“Then the slavers saw the European men (in Livingstone’s group). Their proud ranks broke in all directions, fleeing into the forest with cowardly fear. In their scattered departure, they disregarded the slaves, who now stood before the expedition, bound and abandoned.
“The 84 began kneeling to the ground, then vigorously clapped their hands as a show of thanks. The expedition rushed forward with knives to slash the ropes binding the women and children. The taming sticks proved more difficult. They found a saw and, one by one, cut each man to freedom.
“‘An act of God’, the Universities’ Mission leaders declared, when they finally paused to offer an explanation. Livingstone felt otherwise – the slavers had feared their fierce Makolo guards. But with 84 lives newly under their care, they had little time to debate the source of liberation.

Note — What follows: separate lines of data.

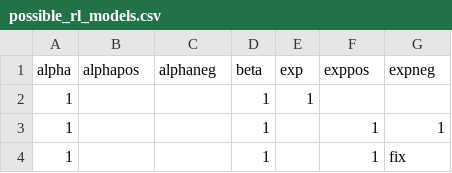
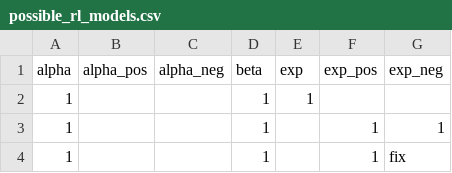
Before and after one commit to zenkavi/DevStudy_ServerScripts, a CSV file: fit_rl/possible_rl_models.csv, drawn as a sheet; only a part is shown.

```diff
--- a/fit_rl/possible_rl_models.csv
+++ b/fit_rl/possible_rl_models.csv
@@ -1,2 +1,2 @@
-alpha,alphapos,alphaneg,beta,exp,exppos,expneg
+alpha,alpha_pos,alpha_neg,beta,exp,exp_pos,exp_neg
 1,,,1,1,,
```
Also changed, not shown: 1 other file.
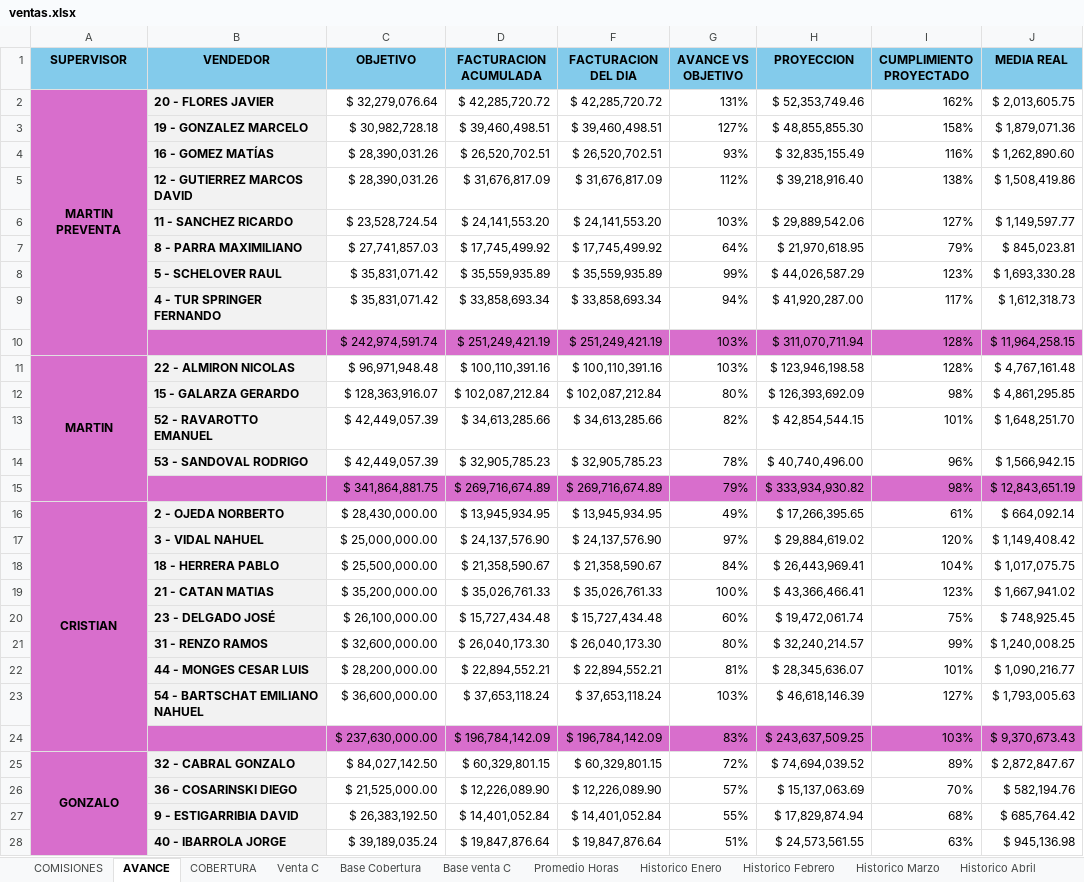
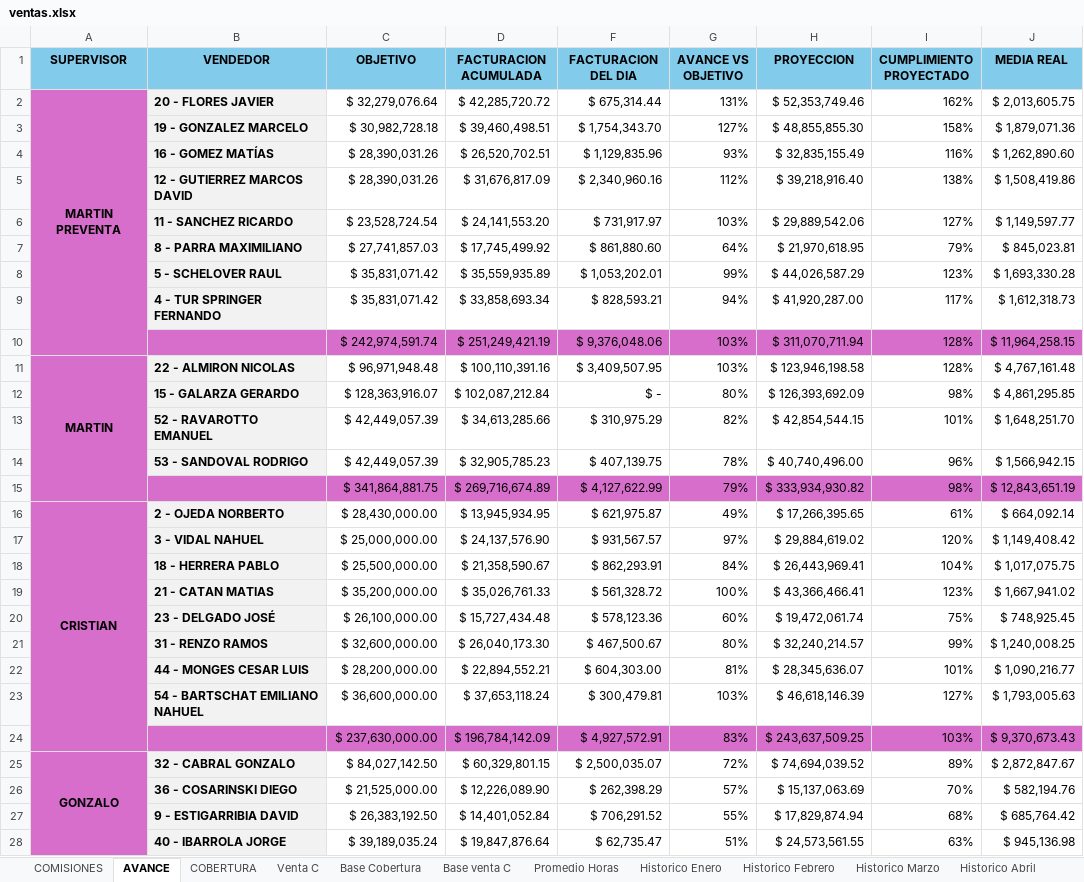
Before and after one commit to cesartrix/Avanve-ventas, an Excel workbook: data/ventas.xlsx, sheet AVANCE, drawn as a sheet; only a part is shown; values as stored, in another font and other column widths than the file's, no borders; conditional formats not drawn; the diff covers the shown part only; the diff names each change by its address in the sheet, - before the commit and + after, or states it on an @@ line.

Commit message:
Actualizar data/ventas.xlsx 2026-07-25

```diff
--- a/data/ventas.xlsx (sheet AVANCE)
+++ b/data/ventas.xlsx (sheet AVANCE)
-F2 (FACTURACION DEL DIA): $ 42,285,720.72
+F2 (FACTURACION DEL DIA): $ 675,314.44
-F3 (FACTURACION DEL DIA): $ 39,460,498.51
+F3 (FACTURACION DEL DIA): $ 1,754,343.70
-F4 (FACTURACION DEL DIA): $ 26,520,702.51
+F4 (FACTURACION DEL DIA): $ 1,129,835.96
-F5 (FACTURACION DEL DIA): $ 31,676,817.09
+F5 (FACTURACION DEL DIA): $ 2,340,960.16
-F6 (FACTURACION DEL DIA): $ 24,141,553.20
+F6 (FACTURACION DEL DIA): $ 731,917.97
-F7 (FACTURACION DEL DIA): $ 17,745,499.92
+F7 (FACTURACION DEL DIA): $ 861,880.60
-F8 (FACTURACION DEL DIA): $ 35,559,935.89
+F8 (FACTURACION DEL DIA): $ 1,053,202.01
-F9 (FACTURACION DEL DIA): $ 33,858,693.34
+F9 (FACTURACION DEL DIA): $ 828,593.21
-F10 (FACTURACION DEL DIA): $ 251,249,421.19
+F10 (FACTURACION DEL DIA): $ 9,376,048.06
-F11 (FACTURACION DEL DIA): $ 100,110,391.16
+F11 (FACTURACION DEL DIA): $ 3,409,507.95
-F12 (FACTURACION DEL DIA): $ 102,087,212.84
+F12 (FACTURACION DEL DIA): $ -
-F13 (FACTURACION DEL DIA): $ 34,613,285.66
+F13 (FACTURACION DEL DIA): $ 310,975.29
-F14 (FACTURACION DEL DIA): $ 32,905,785.23
+F14 (FACTURACION DEL DIA): $ 407,139.75
-F15 (FACTURACION DEL DIA): $ 269,716,674.89
+F15 (FACTURACION DEL DIA): $ 4,127,622.99
-F16 (FACTURACION DEL DIA): $ 13,945,934.95
+F16 (FACTURACION DEL DIA): $ 621,975.87
-F17 (FACTURACION DEL DIA): $ 24,137,576.90
+F17 (FACTURACION DEL DIA): $ 931,567.57
-F18 (FACTURACION DEL DIA): $ 21,358,590.67
+F18 (FACTURACION DEL DIA): $ 862,293.91
-F19 (FACTURACION DEL DIA): $ 35,026,761.33
+F19 (FACTURACION DEL DIA): $ 561,328.72
-F20 (FACTURACION DEL DIA): $ 15,727,434.48
+F20 (FACTURACION DEL DIA): $ 578,123.36
-F21 (FACTURACION DEL DIA): $ 26,040,173.30
+F21 (FACTURACION DEL DIA): $ 467,500.67
-F22 (FACTURACION DEL DIA): $ 22,894,552.21
+F22 (FACTURACION DEL DIA): $ 604,303.00
-F23 (FACTURACION DEL DIA): $ 37,653,118.24
+F23 (FACTURACION DEL DIA): $ 300,479.81
-F24 (FACTURACION DEL DIA): $ 196,784,142.09
+F24 (FACTURACION DEL DIA): $ 4,927,572.91
-F25 (FACTURACION DEL DIA): $ 60,329,801.15
+F25 (FACTURACION DEL DIA): $ 2,500,035.07
-F26 (FACTURACION DEL DIA): $ 12,226,089.90
+F26 (FACTURACION DEL DIA): $ 262,398.29
-F27 (FACTURACION DEL DIA): $ 14,401,052.84
+F27 (FACTURACION DEL DIA): $ 706,291.52
-F28 (FACTURACION DEL DIA): $ 19,847,876.64
+F28 (FACTURACION DEL DIA): $ 62,735.47
```
Also changed, not shown: 20 edited cells elsewhere in this sheet, hidden cells.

“An expedition member immediately gave instructions: take the meal you are carrying and cook breakfast for yourselves and the children.

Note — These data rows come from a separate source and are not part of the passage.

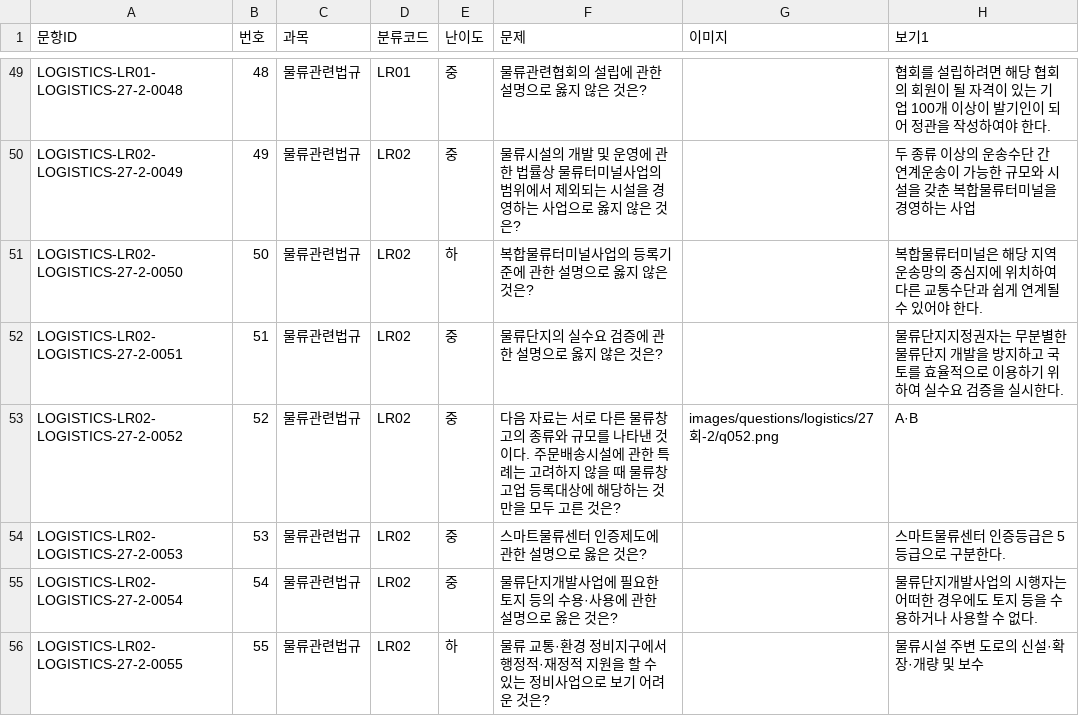
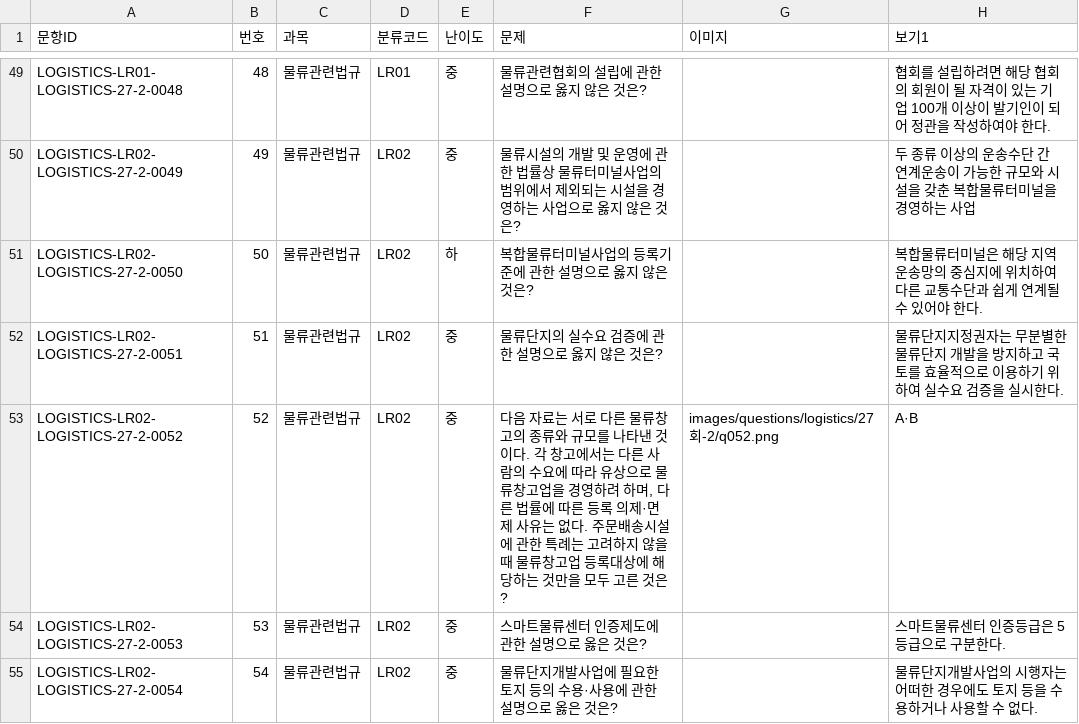
Before and after one commit to noh73010/education-webapp, a CSV file: generated/logistics/logistics_27-2.csv, drawn as a sheet; only a part is shown, gaps mark what is left out; the shorter side is filled out with more unchanged rows; the diff covers the shown part only; the diff names each change by its address in the sheet, - before the commit and + after, or states it on an @@ line.

```diff
--- a/generated/logistics/logistics_27-2.csv
+++ b/generated/logistics/logistics_27-2.csv
-F53 (문제): …것이다. 주문배송…
+F53 (문제): …것이다. 각 창고에서는 다른 사람의 수요에 따라 유상으로 물류창고업을 경영하려 하며, 다른 법률에 따른 등록 의제·면제 사유는 없다. 주문배송…
```
Also changed, not shown: 3 edited cells elsewhere in this file, generated/logistics/logistics_26-1.csv, generated/logistics/logistics_27-1.csv, 5 other files.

“Their suspicious disbelief required coaxing, but jubilant enthusiasm quickly overwhelmed hesitation. The newly freed men and women turned their former taming sticks into a hearty fire and began preparing a meal.
“As food and freedom set in, the victims began to tell of the tragedies they had witnessed. The day before, the slavers had shot 2 women after they attempted to untie themselves. Another woman could not carry her load, so a slaver ‘had her infant’s brains knocked out’. They murdered another man with an axe simply because he fell down in fatigue.
“Soon, a young boy approached Livingstone and the men.
“‘The others tied and starved us, you cut the ropes and tell us to eat; what sort of people are you?’ the boy asked Livingstone. ‘Where did you come from?’
“‘[We are] English,’ Livingstone always liked to say, ‘and the English neither bought, sold, not held black people as slaves, but wished to put a stop to the slave-trade altogether.’
“Although he spoke of ending slavery, Livingstone had largely avoided personally liberating slaves in the past. Always on the move, he had no resources for aftercare. The slaves often needed medical attention, transport, and, most importantly, protection. Freed slaves left to their own devices would shortly be recaptured in the nearest village and sold back to the same slave raiders.
“With the Universities’ Mission present, the equation changed. The Universities’ Mission had resources to care for victims, and they wanted a project to begin their permanent settlement. The expedition gave those liberated a choice: freely go where they pleased or stay to join the Universities’ Mission’s Christian community. All chose to stay. The mission instantly had a membership.”
Tragic. Yet, God was able to work it toward a better ending.
But, re-read that passage. This time, don’t think of these as slaves to slave-traders but as lost people enslaved to Satan. This time, imagine the church in place of this expedition crew. And, this time, see a picture of how the church grows.
When the church acts as the church should, those in our community ask the same question as was asked by this young boy: “What sort of people are you?”